After about two hours of standing in line, we finally made it to a tired and harried checkin agent, who rebooked us on a replacement flight the next day, gave us some meal vouchers and a discount flight voucher, and booked us into the Holiday Inn Express in nearby Pointe Claire.
We had arrived at the airport around 5:30, and found out our flight was cancelled around 9. It was now midnight. We had spent six and a half hours in various states of waiting - three of them standing in line. We hadn't eaten since lunch-time, so we were happy to find a Subway that was still open and which accepted our vouchers. After that (gently stepping past various sleeping passengers), we just wanted a drink and some sleep. We managed to find an airport shop selling wine - but when we brought the bottle of wine to the counter they told us that they couldn't sell alcohol after 11pm.
So we went outside to wait for our airport shuttle. Happily enough, it was already there. Finally! But: several dozen people had been given rooms at the same hotel in at the same time and the shuttle bus only sat about ten (error handling again!). So it left without us, promising to be back "soon".
By this point, I was so physically exhausted I felt like I was on a boat at sea. We decided that in light of everything it would be worth spending the extra money to get a taxi to the hotel. We just wanted to get to bed. We went back inside and followed the signs to the taxi area - which we could see from way down the hall had a huge lineup of other desperate passengers all trying to get the handful of taxis that had bothered to show up at the airport late a Sunday night.
At this point I admit that I sort of snapped. "I just. Want. To. Stop. Waiting. In. Line! I'm willing to pay stupid money, just to stop waiting - but they won't let me!"
We grudgingly made our way back to the hotel shuttle area, and our shuttle arrived a few minutes after. We boarded and it careened along the rain-slicked highways of western Montreal (had I mentioned that it had started to rain?
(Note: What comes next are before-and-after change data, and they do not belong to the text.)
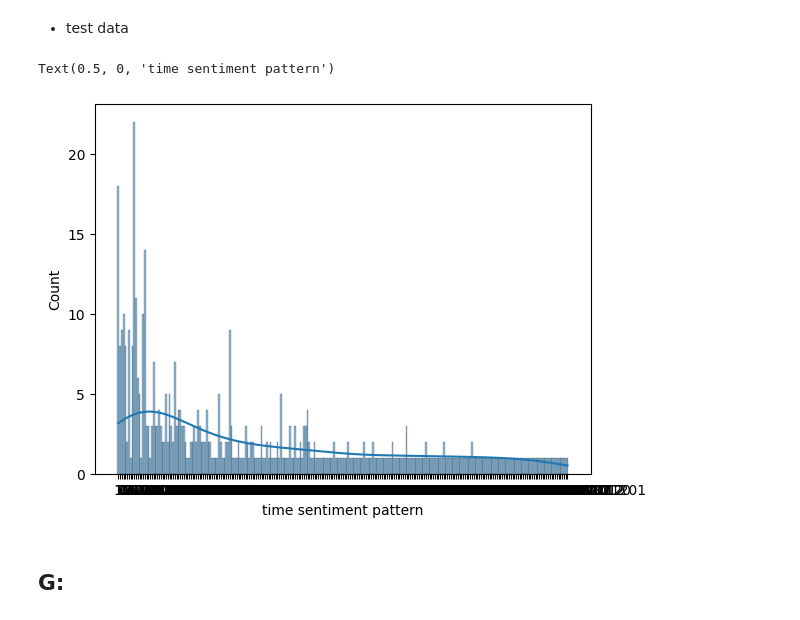
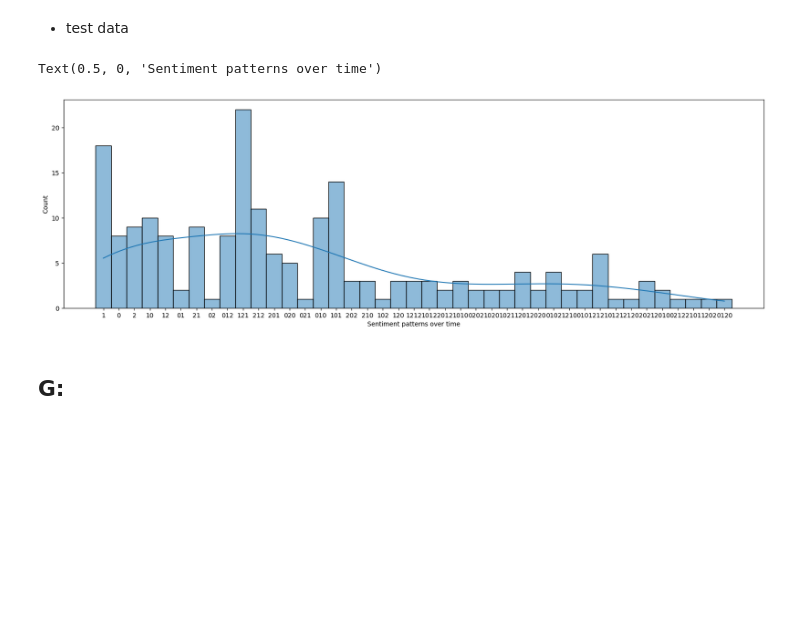
Before and after one commit to abolfazlyarian/deepLearningProject, a Jupyter notebook: phase0.ipynb, the cells around one changed output. Cells and saved outputs as stored; diff of their text form; code cells hidden in the pictures; blank space fills up the shorter version.

```diff
--- a/phase0.ipynb
+++ b/phase0.ipynb
@@ -174,11 +170,12 @@ Text(0.5, 0, 'time sentiment pattern')
 # %% [markdown]
 * test data
 # %%
-sb.histplot(timeSentimentPattern(test_data), kde=True);
+plt.figure(figsize=(20,6))
+sb.histplot(timeSentimentPattern(test_data)[0:200], kde=True);
 plt.xlabel("Sentiment patterns over time")
 # %% [output]
-Text(0.5, 0, 'time sentiment pattern')
+Text(0.5, 0, 'Sentiment patterns over time')
-[figure, old version]
+[figure, new version]
 # %% [markdown]
 ## G:
 # %%
```
Also changed, not shown: parts of 3 cells of this notebook, 1 other file.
Of course?) to the Holiday Inn Express. There was no line. The desk clerk got us a nice room, complete with a kitchenette, but more importantly with a very comfortable bed. We fell asleep in very short order. We didn't need any drinks, it turned out.
The next day went much better.
You would think after this exhausting frustrating incident I'd have it in for Air Canada, but in fact I don't. I've flown Air Canada a lot over the last few decades, and the last time I've had a full-on cancellation from them that required an overnight stay was in the early 90s due to a massive blizzard that shut down most of Toronto. I'd certainly much rather they cancel a flight than try to fly a plane even with mechanical problems. The hours and hours of standing in line were certainly not ideal, though, and a few extra check-in staff would have made a lot of people happier. In these situations, my mantra is always, "At least I'm not flying RyanAir or United!"
|Previous: Europe 2014: Starting Out||Next: On Our Way: Montreal to Brussels to Venice|